Royal Windsor has announced that it will bring back dressage and change the timetable to make the most of the new permanent all-weather surface, which will debut this year.

Organisers confirmed last week that the planned 120m x 60m all-weather arena, for which planning permission had been secured just before Christmas, would be ready for this year’s show. Martin Collins has been appointed to build the £500,000 ring, which will be known as Castle Arena, as well as a 50x25m collecting ring and an all-weather 400m horsewalk.

“For years Royal Windsor has had a stunning backdrop but a main ring that was at the mercy of the weather,” says show director Simon Brook-Ward. “We now not only have the picturesque setting but we also, arguably, have the best going for an outdoor equestrian event in the country.”

The new ring will allow Royal Windsor to bring back dressage, which had been cut out of the programme after the washout in 2003 because the venue didn’t have an all-weather surface. “[Dressage] competitors didn’t want to compete on grass any more — so now we have an all weather surface, they want to come back,” says spokeswoman Candy Burnyeat.

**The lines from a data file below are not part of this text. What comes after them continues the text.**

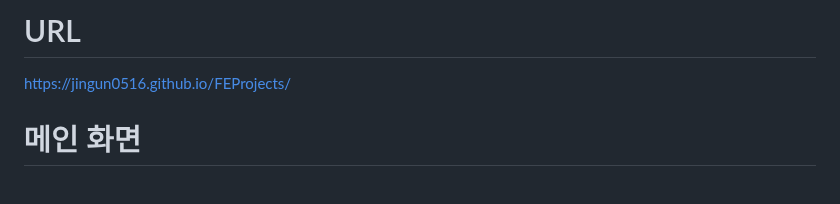
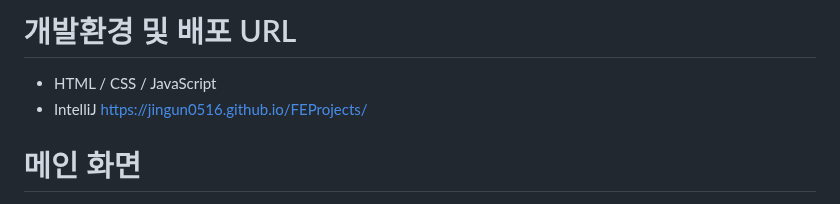
Before and after one commit to jingun0516/FEProjects, a Markdown page: README.md, the part around the change. GitHub-like rendering.

```diff
--- a/README.md
+++ b/README.md
@@ -1,5 +1,7 @@
-# URL
-https://jingun0516.github.io/FEProjects/
+# 개발환경 및 배포 URL
+- HTML / CSS / JavaScript
+-   IntelliJ
+  https://jingun0516.github.io/FEProjects/
 
 # 메인 화면
 ![image](https://github.com/user-attachments/assets/22d32e66-16ba-4dc0-a80e-4b0d83f81dad)
```
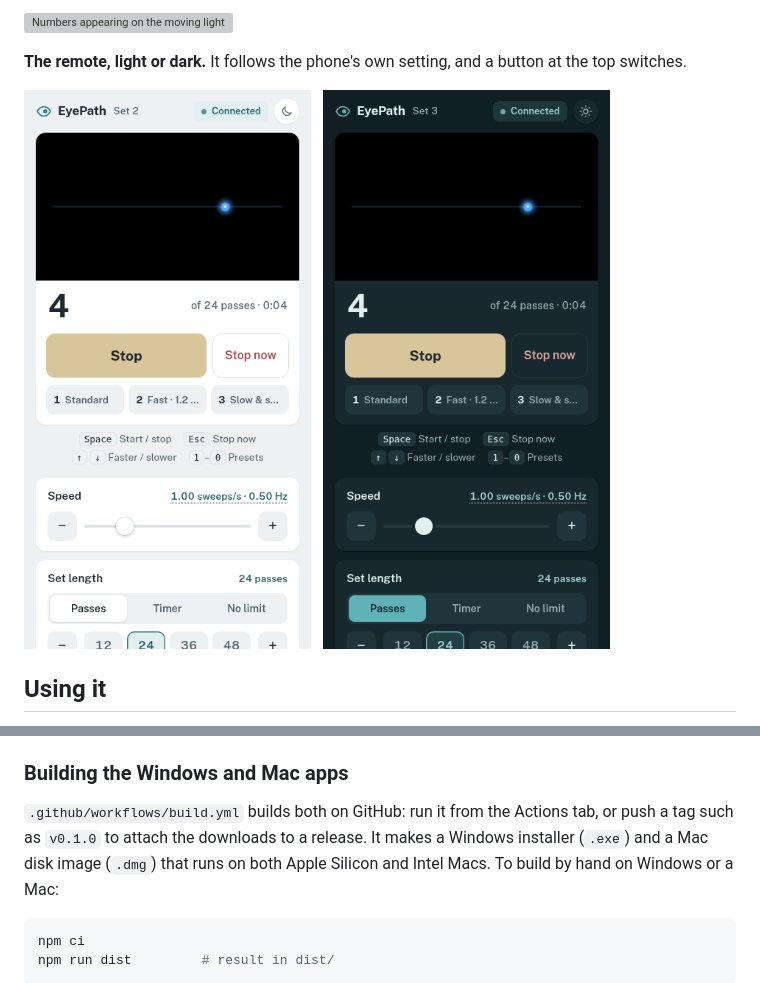
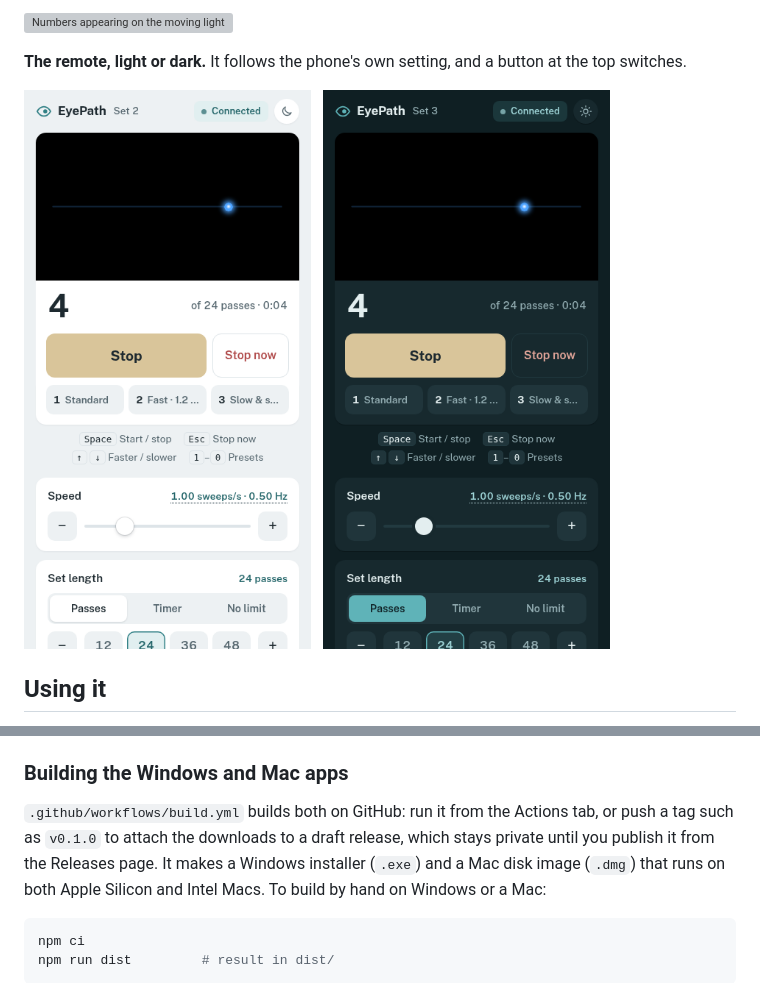
Before and after one commit to jjlynch2/EyePath, a Markdown page: README.md, 2 parts joined by grey strips. Drawn GitHub-style; pictures changed too: docs/media/remote-dark.png, docs/media/remote.png; grey boxes are pictures that could not be loaded.

Commit message:
draft on tag

```diff
--- a/README.md
+++ b/README.md
@@ -138,7 +138,8 @@ After changing `server.js` or `main.js`, quit and start again.
 ### Building the Windows and Mac apps
 
 `.github/workflows/build.yml` builds both on GitHub: run it from the Actions
-tab, or push a tag such as `v0.1.0` to attach the downloads to a release.
+tab, or push a tag such as `v0.1.0` to attach the downloads to a draft
+release, which stays private until you publish it from the Releases page.
 It makes a Windows installer (`.exe`) and a Mac disk image (`.dmg`) that runs
 on both Apple Silicon and Intel Macs. To build by hand on Windows or a Mac:
 
```
Also changed, not shown: docs/media/demo-still.png, docs/media/demo.gif, docs/media/qr-screen.png, 3 other files.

A new gala evening on Friday 13 May will see a dressage demonstration by Carl Hester and four pairs of international competitors engage in a pas-de-deux. All the displays — including the Musical Drive of the King’s Troop, RHA and the Musical Ride of the Household Cavalry — will also take place on Friday evening.

Royal Windsor may well expand its dressage programme in coming years “to make the maximum possible use of the surface and include the highest possible level of competition,” according to Burnyeat, but she can’t yet confirm what will be included in the future.

Show jumping also stands to benefit from the new arena, as all the classes, including the Horse & Hound Foxhunter and others which used to take place in outer rings, will now take place on the all-weather surface.

However, the show will only have three rings in 2005 — the new Castle Arena, Frogmore and Copper Horse — and this has inevitably led to cuts in classes.

The amateur hunter classes, heavy horse turnouts and obstacle driving and three show jumping classes which had duplicates in the new arena will all go, as will the private driving, although the BDS Concours d’Elegance, the Country Life Coaching Marathon and the light trade and agricultural turnouts remain. The RDA Concours d’Elegance has also been cut, but one driving class and one non-driving class have been retained for this group.

For more information visit: www.royal-windsor-horse-show.co.uk